(Listed records)

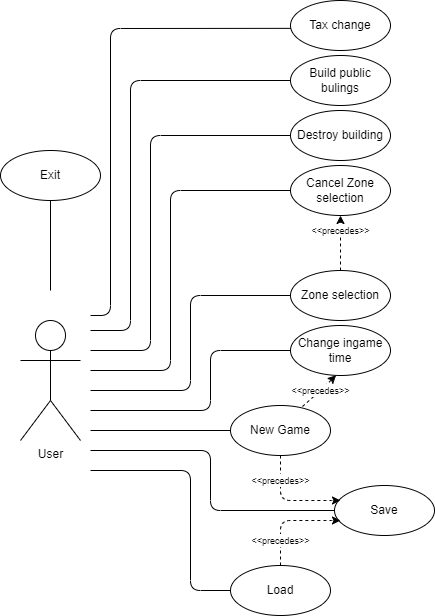
This is Documentation/diagrams/usecase_diagram.png from K-Kristof-work/test, a draw.io export, as it was before one commit. Source tidied: cells renumbered, new cells last; positions are measured from the earlier drawing's top-left corner, leaving out a move shared by most shapes. Its diagram source:
```xml
<mxGraphModel>
  <root>
    <mxCell id="0" />
    <mxCell id="1" parent="0" />
    <mxCell id="2" value="User" style="shape=umlActor;verticalLabelPosition=bottom;verticalAlign=top;html=1;" parent="1" vertex="1">
      <mxGeometry x="20" y="320" width="60" height="120" as="geometry" />
    </mxCell>
    <mxCell id="3" value="New Game" style="ellipse;whiteSpace=wrap;html=1;" parent="1" vertex="1">
      <mxGeometry x="230" y="405" width="100" height="50" as="geometry" />
    </mxCell>
    <mxCell id="4" value="Zone selection" style="ellipse;whiteSpace=wrap;html=1;" parent="1" vertex="1">
      <mxGeometry x="290" y="270" width="100" height="50" as="geometry" />
    </mxCell>
    <mxCell id="5" value="Build public bulings" style="ellipse;whiteSpace=wrap;html=1;" parent="1" vertex="1">
      <mxGeometry x="290" y="55" width="100" height="50" as="geometry" />
    </mxCell>
    <mxCell id="6" value="Save" style="ellipse;whiteSpace=wrap;html=1;" parent="1" vertex="1">
      <mxGeometry x="334" y="485" width="100" height="50" as="geometry" />
    </mxCell>
    <mxCell id="7" value="Load" style="ellipse;whiteSpace=wrap;html=1;" parent="1" vertex="1">
      <mxGeometry x="230" y="565" width="100" height="50" as="geometry" />
    </mxCell>
    <mxCell id="8" value="Change ingame time" style="ellipse;whiteSpace=wrap;html=1;" parent="1" vertex="1">
      <mxGeometry x="290" y="325" width="100" height="50" as="geometry" />
    </mxCell>
    <mxCell id="9" value="Destroy building" style="ellipse;whiteSpace=wrap;html=1;" parent="1" vertex="1">
      <mxGeometry x="290" y="110" width="100" height="50" as="geometry" />
    </mxCell>
    <mxCell id="10" value="Tax change" style="ellipse;whiteSpace=wrap;html=1;" parent="1" vertex="1">
      <mxGeometry x="290" width="100" height="50" as="geometry" />
    </mxCell>
    <mxCell id="11" value="Cancel Zone selection" style="ellipse;whiteSpace=wrap;html=1;" parent="1" vertex="1">
      <mxGeometry x="290" y="165" width="100" height="50" as="geometry" />
    </mxCell>
    <mxCell id="12" value="Exit" style="ellipse;whiteSpace=wrap;html=1;" parent="1" vertex="1">
      <mxGeometry y="150" width="100" height="50" as="geometry" />
    </mxCell>
    <mxCell id="13" style="endArrow=none;html=1;rounded=0;entryX=0.5;entryY=1;entryDx=0;entryDy=0;endFill=0;" parent="1" edge="1" target="12">
      <mxGeometry relative="1" as="geometry">
        <mxPoint x="50" y="290" as="sourcePoint" />
      </mxGeometry>
    </mxCell>
    <mxCell id="14" style="endArrow=none;html=1;rounded=0;entryX=0;entryY=0.5;entryDx=0;entryDy=0;" parent="1" edge="1" target="3">
      <mxGeometry relative="1" as="geometry">
        <mxPoint x="90" y="430" as="sourcePoint" />
      </mxGeometry>
    </mxCell>
    <mxCell id="15" style="endArrow=none;html=1;rounded=1;entryX=0;entryY=0.5;entryDx=0;entryDy=0;" parent="1" edge="1" target="7">
      <mxGeometry relative="1" as="geometry">
        <mxPoint x="90" y="470" as="sourcePoint" />
        <Array as="points">
          <mxPoint x="190" y="470" />
          <mxPoint x="190" y="590" />
        </Array>
      </mxGeometry>
    </mxCell>
    <mxCell id="16" style="endArrow=none;html=1;rounded=1;entryX=0;entryY=0.5;entryDx=0;entryDy=0;" parent="1" edge="1" target="6">
      <mxGeometry relative="1" as="geometry">
        <mxPoint x="90" y="450" as="sourcePoint" />
        <Array as="points">
          <mxPoint x="210" y="450" />
          <mxPoint x="210" y="510" />
        </Array>
      </mxGeometry>
    </mxCell>
    <mxCell id="17" style="endArrow=none;html=1;rounded=1;entryX=0;entryY=0.5;entryDx=0;entryDy=0;" parent="1" edge="1" target="8">
      <mxGeometry relative="1" as="geometry">
        <mxPoint x="90" y="410" as="sourcePoint" />
        <Array as="points">
          <mxPoint x="210" y="410" />
          <mxPoint x="210" y="350" />
        </Array>
      </mxGeometry>
    </mxCell>
    <mxCell id="18" style="endArrow=none;html=1;rounded=1;entryX=0;entryY=0.5;entryDx=0;entryDy=0;" parent="1" edge="1" target="4">
      <mxGeometry relative="1" as="geometry">
        <mxPoint x="90" y="390" as="sourcePoint" />
        <Array as="points">
          <mxPoint x="190" y="390" />
          <mxPoint x="190" y="295" />
        </Array>
      </mxGeometry>
    </mxCell>
    <mxCell id="19" style="endArrow=none;html=1;rounded=1;entryX=0;entryY=0.5;entryDx=0;entryDy=0;" parent="1" edge="1" target="11">
      <mxGeometry relative="1" as="geometry">
        <mxPoint x="90" y="370" as="sourcePoint" />
        <Array as="points">
          <mxPoint x="170" y="370" />
          <mxPoint x="170" y="190" />
        </Array>
      </mxGeometry>
    </mxCell>
    <mxCell id="20" style="endArrow=none;html=1;rounded=1;entryX=0;entryY=0.5;entryDx=0;entryDy=0;" parent="1" edge="1" target="9">
      <mxGeometry relative="1" as="geometry">
        <mxPoint x="90" y="350" as="sourcePoint" />
        <Array as="points">
          <mxPoint x="150" y="350" />
          <mxPoint x="150" y="135" />
        </Array>
      </mxGeometry>
    </mxCell>
    <mxCell id="21" value="&lt;font style=&quot;font-size: 9px;&quot;&gt;&amp;lt;&amp;lt;precedes&amp;gt;&amp;gt;&lt;/font&gt;" style="endArrow=classic;dashed=1;html=1;rounded=0;exitX=0.5;exitY=0;exitDx=0;exitDy=0;entryX=0.5;entryY=1;entryDx=0;entryDy=0;startArrow=none;startFill=0;endFill=1;" parent="1" edge="1" source="4" target="11">
      <mxGeometry x="0.45" relative="1" as="geometry">
        <Array as="points">
          <mxPoint x="340" y="240" />
        </Array>
      </mxGeometry>
    </mxCell>
    <mxCell id="22" value="&lt;font style=&quot;font-size: 9px;&quot;&gt;&amp;lt;&amp;lt;precedes&amp;gt;&amp;gt;&lt;/font&gt;" style="endArrow=classic;dashed=1;html=1;rounded=0;entryX=0.456;entryY=0.996;entryDx=0;entryDy=0;startArrow=none;startFill=0;endFill=1;entryPerimeter=0;exitX=0.72;exitY=0.02;exitDx=0;exitDy=0;exitPerimeter=0;" parent="1" edge="1" source="3" target="8">
      <mxGeometry x="0.05" relative="1" as="geometry">
        <Array as="points">
          <mxPoint x="320" y="390" />
        </Array>
      </mxGeometry>
    </mxCell>
    <mxCell id="23" value="&lt;font style=&quot;font-size: 9px;&quot;&gt;&amp;lt;&amp;lt;precedes&amp;gt;&amp;gt;&lt;/font&gt;" style="endArrow=classic;dashed=1;html=1;rounded=1;startArrow=none;startFill=0;endFill=1;exitX=0.5;exitY=1;exitDx=0;exitDy=0;" parent="1" edge="1" source="3">
      <mxGeometry x="-0.52" relative="1" as="geometry">
        <mxPoint x="340" y="500" as="targetPoint" />
        <Array as="points">
          <mxPoint x="280" y="500" />
          <mxPoint x="330" y="500" />
        </Array>
      </mxGeometry>
    </mxCell>
    <mxCell id="24" value="&lt;font style=&quot;font-size: 9px;&quot;&gt;&amp;lt;&amp;lt;precedes&amp;gt;&amp;gt;&lt;/font&gt;" style="endArrow=classic;dashed=1;html=1;rounded=1;startArrow=none;startFill=0;endFill=1;exitX=0.5;exitY=0;exitDx=0;exitDy=0;" parent="1" edge="1" source="7">
      <mxGeometry x="-0.52" relative="1" as="geometry">
        <mxPoint x="340" y="520" as="targetPoint" />
        <Array as="points">
          <mxPoint x="280" y="520" />
          <mxPoint x="330" y="520" />
        </Array>
      </mxGeometry>
    </mxCell>
    <mxCell id="25" style="endArrow=none;html=1;rounded=1;entryX=0;entryY=0.5;entryDx=0;entryDy=0;" parent="1" edge="1" target="5">
      <mxGeometry relative="1" as="geometry">
        <mxPoint x="90" y="330" as="sourcePoint" />
        <Array as="points">
          <mxPoint x="130" y="330" />
          <mxPoint x="130" y="80" />
        </Array>
      </mxGeometry>
    </mxCell>
    <mxCell id="26" style="endArrow=none;html=1;rounded=1;entryX=0.004;entryY=0.557;entryDx=0;entryDy=0;entryPerimeter=0;" parent="1" edge="1" target="10">
      <mxGeometry relative="1" as="geometry">
        <mxPoint x="90" y="315" as="sourcePoint" />
        <Array as="points">
          <mxPoint x="110" y="315" />
          <mxPoint x="110" y="28" />
        </Array>
      </mxGeometry>
    </mxCell>
  </root>
</mxGraphModel>
```
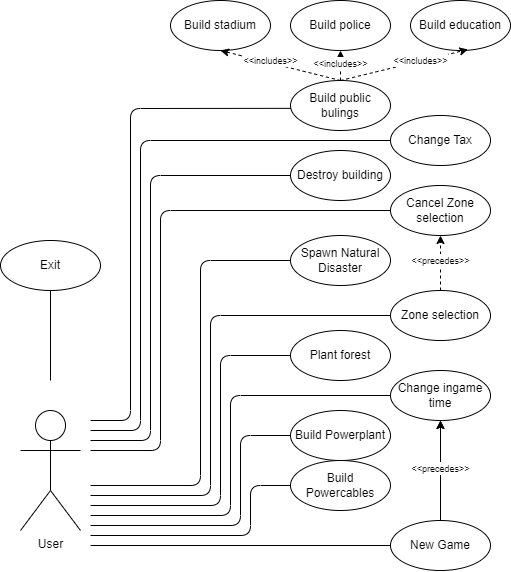
Later version of the same file.

Commit message:
Updated user case diagram

Change to the diagram source:
```diff
@@ -3,151 +3,172 @@
     <mxCell id="0" />
     <mxCell id="1" parent="0" />
     <mxCell id="2" value="User" style="shape=umlActor;verticalLabelPosition=bottom;verticalAlign=top;html=1;" parent="1" vertex="1">
-      <mxGeometry x="20" y="320" width="60" height="120" as="geometry" />
+      <mxGeometry x="30" y="440" width="60" height="120" as="geometry" />
     </mxCell>
+    <mxCell id="27" style="edgeStyle=orthogonalEdgeStyle;rounded=0;jettySize=auto;html=1;" parent="1" edge="1" source="3" target="8">
+      <mxGeometry relative="1" as="geometry" />
+    </mxCell>
     <mxCell id="3" value="New Game" style="ellipse;whiteSpace=wrap;html=1;" parent="1" vertex="1">
-      <mxGeometry x="230" y="405" width="100" height="50" as="geometry" />
+      <mxGeometry x="400" y="550" width="100" height="50" as="geometry" />
     </mxCell>
     <mxCell id="4" value="Zone selection" style="ellipse;whiteSpace=wrap;html=1;" parent="1" vertex="1">
-      <mxGeometry x="290" y="270" width="100" height="50" as="geometry" />
+      <mxGeometry x="400" y="320" width="100" height="50" as="geometry" />
     </mxCell>
-    <mxCell id="5" value="Build public bulings" style="ellipse;whiteSpace=wrap;html=1;" parent="1" vertex="1">
-      <mxGeometry x="290" y="55" width="100" height="50" as="geometry" />
+    <mxCell id="5" value="Change Tax" style="ellipse;whiteSpace=wrap;html=1;" parent="1" vertex="1">
+      <mxGeometry x="400" y="145" width="100" height="50" as="geometry" />
     </mxCell>
-    <mxCell id="6" value="Save" style="ellipse;whiteSpace=wrap;html=1;" parent="1" vertex="1">
-      <mxGeometry x="334" y="485" width="100" height="50" as="geometry" />
-    </mxCell>
-    <mxCell id="7" value="Load" style="ellipse;whiteSpace=wrap;html=1;" parent="1" vertex="1">
-      <mxGeometry x="230" y="565" width="100" height="50" as="geometry" />
-    </mxCell>
     <mxCell id="8" value="Change ingame time" style="ellipse;whiteSpace=wrap;html=1;" parent="1" vertex="1">
-      <mxGeometry x="290" y="325" width="100" height="50" as="geometry" />
+      <mxGeometry x="400" y="400" width="100" height="50" as="geometry" />
     </mxCell>
     <mxCell id="9" value="Destroy building" style="ellipse;whiteSpace=wrap;html=1;" parent="1" vertex="1">
-      <mxGeometry x="290" y="110" width="100" height="50" as="geometry" />
+      <mxGeometry x="300" y="180" width="100" height="50" as="geometry" />
     </mxCell>
-    <mxCell id="10" value="Tax change" style="ellipse;whiteSpace=wrap;html=1;" parent="1" vertex="1">
-      <mxGeometry x="290" width="100" height="50" as="geometry" />
+    <mxCell id="10" value="Build public bulings" style="ellipse;whiteSpace=wrap;html=1;" parent="1" vertex="1">
+      <mxGeometry x="300" y="110" width="100" height="50" as="geometry" />
     </mxCell>
     <mxCell id="11" value="Cancel Zone selection" style="ellipse;whiteSpace=wrap;html=1;" parent="1" vertex="1">
-      <mxGeometry x="290" y="165" width="100" height="50" as="geometry" />
+      <mxGeometry x="400" y="215" width="100" height="50" as="geometry" />
     </mxCell>
     <mxCell id="12" value="Exit" style="ellipse;whiteSpace=wrap;html=1;" parent="1" vertex="1">
-      <mxGeometry y="150" width="100" height="50" as="geometry" />
+      <mxGeometry x="10" y="270" width="100" height="50" as="geometry" />
     </mxCell>
     <mxCell id="13" style="endArrow=none;html=1;rounded=0;entryX=0.5;entryY=1;entryDx=0;entryDy=0;endFill=0;" parent="1" edge="1" target="12">
       <mxGeometry relative="1" as="geometry">
-        <mxPoint x="50" y="290" as="sourcePoint" />
+        <mxPoint x="60" y="410" as="sourcePoint" />
       </mxGeometry>
     </mxCell>
     <mxCell id="14" style="endArrow=none;html=1;rounded=0;entryX=0;entryY=0.5;entryDx=0;entryDy=0;" parent="1" edge="1" target="3">
       <mxGeometry relative="1" as="geometry">
-        <mxPoint x="90" y="430" as="sourcePoint" />
+        <mxPoint x="100" y="575" as="sourcePoint" />
       </mxGeometry>
     </mxCell>
-    <mxCell id="15" style="endArrow=none;html=1;rounded=1;entryX=0;entryY=0.5;entryDx=0;entryDy=0;" parent="1" edge="1" target="7">
-      <mxGeometry relative="1" as="geometry">
-        <mxPoint x="90" y="470" as="sourcePoint" />
-        <Array as="points">
-          <mxPoint x="190" y="470" />
-          <mxPoint x="190" y="590" />
-        </Array>
-      </mxGeometry>
-    </mxCell>
-    <mxCell id="16" style="endArrow=none;html=1;rounded=1;entryX=0;entryY=0.5;entryDx=0;entryDy=0;" parent="1" edge="1" target="6">
-      <mxGeometry relative="1" as="geometry">
-        <mxPoint x="90" y="450" as="sourcePoint" />
-        <Array as="points">
-          <mxPoint x="210" y="450" />
-          <mxPoint x="210" y="510" />
-        </Array>
-      </mxGeometry>
-    </mxCell>
     <mxCell id="17" style="endArrow=none;html=1;rounded=1;entryX=0;entryY=0.5;entryDx=0;entryDy=0;" parent="1" edge="1" target="8">
       <mxGeometry relative="1" as="geometry">
-        <mxPoint x="90" y="410" as="sourcePoint" />
+        <mxPoint x="100" y="545" as="sourcePoint" />
         <Array as="points">
-          <mxPoint x="210" y="410" />
-          <mxPoint x="210" y="350" />
+          <mxPoint x="240" y="545" />
+          <mxPoint x="240" y="425" />
         </Array>
       </mxGeometry>
     </mxCell>
     <mxCell id="18" style="endArrow=none;html=1;rounded=1;entryX=0;entryY=0.5;entryDx=0;entryDy=0;" parent="1" edge="1" target="4">
       <mxGeometry relative="1" as="geometry">
-        <mxPoint x="90" y="390" as="sourcePoint" />
+        <mxPoint x="100" y="525" as="sourcePoint" />
         <Array as="points">
-          <mxPoint x="190" y="390" />
-          <mxPoint x="190" y="295" />
+          <mxPoint x="220" y="525" />
+          <mxPoint x="220" y="345" />
         </Array>
       </mxGeometry>
     </mxCell>
     <mxCell id="19" style="endArrow=none;html=1;rounded=1;entryX=0;entryY=0.5;entryDx=0;entryDy=0;" parent="1" edge="1" target="11">
       <mxGeometry relative="1" as="geometry">
-        <mxPoint x="90" y="370" as="sourcePoint" />
+        <mxPoint x="100" y="480" as="sourcePoint" />
         <Array as="points">
-          <mxPoint x="170" y="370" />
-          <mxPoint x="170" y="190" />
+          <mxPoint x="170" y="480" />
+          <mxPoint x="170" y="240" />
         </Array>
       </mxGeometry>
     </mxCell>
     <mxCell id="20" style="endArrow=none;html=1;rounded=1;entryX=0;entryY=0.5;entryDx=0;entryDy=0;" parent="1" edge="1" target="9">
       <mxGeometry relative="1" as="geometry">
-        <mxPoint x="90" y="350" as="sourcePoint" />
+        <mxPoint x="100" y="470" as="sourcePoint" />
         <Array as="points">
-          <mxPoint x="150" y="350" />
-          <mxPoint x="150" y="135" />
+          <mxPoint x="160" y="470" />
+          <mxPoint x="160" y="205" />
         </Array>
       </mxGeometry>
     </mxCell>
     <mxCell id="21" value="&lt;font style=&quot;font-size: 9px;&quot;&gt;&amp;lt;&amp;lt;precedes&amp;gt;&amp;gt;&lt;/font&gt;" style="endArrow=classic;dashed=1;html=1;rounded=0;exitX=0.5;exitY=0;exitDx=0;exitDy=0;entryX=0.5;entryY=1;entryDx=0;entryDy=0;startArrow=none;startFill=0;endFill=1;" parent="1" edge="1" source="4" target="11">
-      <mxGeometry x="0.45" relative="1" as="geometry">
-        <Array as="points">
-          <mxPoint x="340" y="240" />
-        </Array>
-      </mxGeometry>
+      <mxGeometry x="0.09" relative="1" as="geometry" />
     </mxCell>
-    <mxCell id="22" value="&lt;font style=&quot;font-size: 9px;&quot;&gt;&amp;lt;&amp;lt;precedes&amp;gt;&amp;gt;&lt;/font&gt;" style="endArrow=classic;dashed=1;html=1;rounded=0;entryX=0.456;entryY=0.996;entryDx=0;entryDy=0;startArrow=none;startFill=0;endFill=1;entryPerimeter=0;exitX=0.72;exitY=0.02;exitDx=0;exitDy=0;exitPerimeter=0;" parent="1" edge="1" source="3" target="8">
-      <mxGeometry x="0.05" relative="1" as="geometry">
-        <Array as="points">
-          <mxPoint x="320" y="390" />
-        </Array>
-      </mxGeometry>
+    <mxCell id="22" value="&lt;font style=&quot;font-size: 9px;&quot;&gt;&amp;lt;&amp;lt;precedes&amp;gt;&amp;gt;&lt;/font&gt;" style="endArrow=classic;dashed=1;html=1;rounded=0;entryX=0.5;entryY=1;entryDx=0;entryDy=0;startArrow=none;startFill=0;endFill=1;" parent="1" edge="1" source="3" target="8">
+      <mxGeometry x="0.05" relative="1" as="geometry" />
     </mxCell>
-    <mxCell id="23" value="&lt;font style=&quot;font-size: 9px;&quot;&gt;&amp;lt;&amp;lt;precedes&amp;gt;&amp;gt;&lt;/font&gt;" style="endArrow=classic;dashed=1;html=1;rounded=1;startArrow=none;startFill=0;endFill=1;exitX=0.5;exitY=1;exitDx=0;exitDy=0;" parent="1" edge="1" source="3">
-      <mxGeometry x="-0.52" relative="1" as="geometry">
-        <mxPoint x="340" y="500" as="targetPoint" />
-        <Array as="points">
-          <mxPoint x="280" y="500" />
-          <mxPoint x="330" y="500" />
-        </Array>
-      </mxGeometry>
-    </mxCell>
-    <mxCell id="24" value="&lt;font style=&quot;font-size: 9px;&quot;&gt;&amp;lt;&amp;lt;precedes&amp;gt;&amp;gt;&lt;/font&gt;" style="endArrow=classic;dashed=1;html=1;rounded=1;startArrow=none;startFill=0;endFill=1;exitX=0.5;exitY=0;exitDx=0;exitDy=0;" parent="1" edge="1" source="7">
-      <mxGeometry x="-0.52" relative="1" as="geometry">
-        <mxPoint x="340" y="520" as="targetPoint" />
-        <Array as="points">
-          <mxPoint x="280" y="520" />
-          <mxPoint x="330" y="520" />
-        </Array>
-      </mxGeometry>
-    </mxCell>
     <mxCell id="25" style="endArrow=none;html=1;rounded=1;entryX=0;entryY=0.5;entryDx=0;entryDy=0;" parent="1" edge="1" target="5">
       <mxGeometry relative="1" as="geometry">
-        <mxPoint x="90" y="330" as="sourcePoint" />
+        <mxPoint x="100" y="460" as="sourcePoint" />
         <Array as="points">
-          <mxPoint x="130" y="330" />
-          <mxPoint x="130" y="80" />
+          <mxPoint x="150" y="460" />
+          <mxPoint x="150" y="170" />
         </Array>
       </mxGeometry>
     </mxCell>
     <mxCell id="26" style="endArrow=none;html=1;rounded=1;entryX=0.004;entryY=0.557;entryDx=0;entryDy=0;entryPerimeter=0;" parent="1" edge="1" target="10">
       <mxGeometry relative="1" as="geometry">
-        <mxPoint x="90" y="315" as="sourcePoint" />
+        <mxPoint x="100" y="450" as="sourcePoint" />
         <Array as="points">
-          <mxPoint x="110" y="315" />
-          <mxPoint x="110" y="28" />
+          <mxPoint x="140" y="450" />
+          <mxPoint x="140" y="138" />
         </Array>
       </mxGeometry>
     </mxCell>
+    <mxCell id="28" value="Plant forest" style="ellipse;whiteSpace=wrap;html=1;fontSize=12;" parent="1" vertex="1">
+      <mxGeometry x="300" y="360" width="100" height="50" as="geometry" />
+    </mxCell>
+    <mxCell id="29" style="endArrow=none;html=1;rounded=1;fontSize=12;" parent="1" edge="1" target="28">
+      <mxGeometry relative="1" as="geometry">
+        <mxPoint x="100" y="535" as="sourcePoint" />
+        <Array as="points">
+          <mxPoint x="230" y="535" />
+          <mxPoint x="230" y="385" />
+        </Array>
+      </mxGeometry>
+    </mxCell>
+    <mxCell id="30" value="Build stadium" style="ellipse;whiteSpace=wrap;html=1;fontSize=12;" parent="1" vertex="1">
+      <mxGeometry x="180" y="30" width="100" height="50" as="geometry" />
+    </mxCell>
+    <mxCell id="31" value="Build police" style="ellipse;whiteSpace=wrap;html=1;fontSize=12;" parent="1" vertex="1">
+      <mxGeometry x="300" y="30" width="100" height="50" as="geometry" />
+    </mxCell>
+    <mxCell id="32" value="Build education" style="ellipse;whiteSpace=wrap;html=1;fontSize=12;" parent="1" vertex="1">
+      <mxGeometry x="420" y="30" width="100" height="50" as="geometry" />
+    </mxCell>
+    <mxCell id="33" value="&lt;font style=&quot;font-size: 9px;&quot;&gt;&amp;lt;&amp;lt;includes&amp;gt;&amp;gt;&lt;/font&gt;" style="endArrow=classic;dashed=1;html=1;rounded=0;exitX=0.5;exitY=0;exitDx=0;exitDy=0;startArrow=none;startFill=0;endFill=1;entryX=0.575;entryY=0.98;entryDx=0;entryDy=0;entryPerimeter=0;" parent="1" edge="1" source="10" target="32">
+      <mxGeometry x="0.26" y="1" relative="1" as="geometry" />
+    </mxCell>
+    <mxCell id="34" value="&lt;font style=&quot;font-size: 9px;&quot;&gt;&amp;lt;&amp;lt;includes&amp;gt;&amp;gt;&lt;/font&gt;" style="endArrow=classic;dashed=1;html=1;rounded=0;exitX=0.5;exitY=0;exitDx=0;exitDy=0;startArrow=none;startFill=0;endFill=1;entryX=0.5;entryY=1;entryDx=0;entryDy=0;" parent="1" edge="1" source="10" target="30">
+      <mxGeometry x="0.18" y="-2" relative="1" as="geometry" />
+    </mxCell>
+    <mxCell id="35" value="&lt;font style=&quot;font-size: 9px;&quot;&gt;&amp;lt;&amp;lt;includes&amp;gt;&amp;gt;&lt;/font&gt;" style="endArrow=classic;dashed=1;html=1;rounded=0;exitX=0.5;exitY=0;exitDx=0;exitDy=0;startArrow=none;startFill=0;endFill=1;" parent="1" edge="1" source="10">
+      <mxGeometry x="0.09" relative="1" as="geometry">
+        <mxPoint x="350" y="80" as="targetPoint" />
+      </mxGeometry>
+    </mxCell>
+    <mxCell id="36" value="Spawn Natural Disaster" style="ellipse;whiteSpace=wrap;html=1;" parent="1" vertex="1">
+      <mxGeometry x="300" y="265" width="100" height="50" as="geometry" />
+    </mxCell>
+    <mxCell id="37" style="endArrow=none;html=1;rounded=1;entryX=0;entryY=0.5;entryDx=0;entryDy=0;" parent="1" edge="1" target="36">
+      <mxGeometry relative="1" as="geometry">
+        <mxPoint x="100" y="515" as="sourcePoint" />
+        <Array as="points">
+          <mxPoint x="210" y="515" />
+          <mxPoint x="210" y="290" />
+        </Array>
+      </mxGeometry>
+    </mxCell>
+    <mxCell id="38" value="Build Powerplant" style="ellipse;whiteSpace=wrap;html=1;" parent="1" vertex="1">
+      <mxGeometry x="300" y="440" width="100" height="50" as="geometry" />
+    </mxCell>
+    <mxCell id="39" value="Build Powercables" style="ellipse;whiteSpace=wrap;html=1;" parent="1" vertex="1">
+      <mxGeometry x="300" y="490" width="100" height="50" as="geometry" />
+    </mxCell>
+    <mxCell id="40" style="endArrow=none;html=1;rounded=1;entryX=0;entryY=0.5;entryDx=0;entryDy=0;" parent="1" edge="1" target="38">
+      <mxGeometry relative="1" as="geometry">
+        <mxPoint x="100" y="555" as="sourcePoint" />
+        <Array as="points">
+          <mxPoint x="250" y="555" />
+          <mxPoint x="250" y="465" />
+        </Array>
+      </mxGeometry>
+    </mxCell>
+    <mxCell id="41" style="endArrow=none;html=1;rounded=1;entryX=0;entryY=0.5;entryDx=0;entryDy=0;" parent="1" edge="1" target="39">
+      <mxGeometry relative="1" as="geometry">
+        <mxPoint x="100" y="565" as="sourcePoint" />
+        <Array as="points">
+          <mxPoint x="260" y="565" />
+          <mxPoint x="260" y="515" />
+        </Array>
+      </mxGeometry>
+    </mxCell>
   </root>
 </mxGraphModel>
```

(End Listed records)

◆ **The problem**
State how many lines in the listing above contain the word "time", giving only the number.

◆ **Problem solution**
2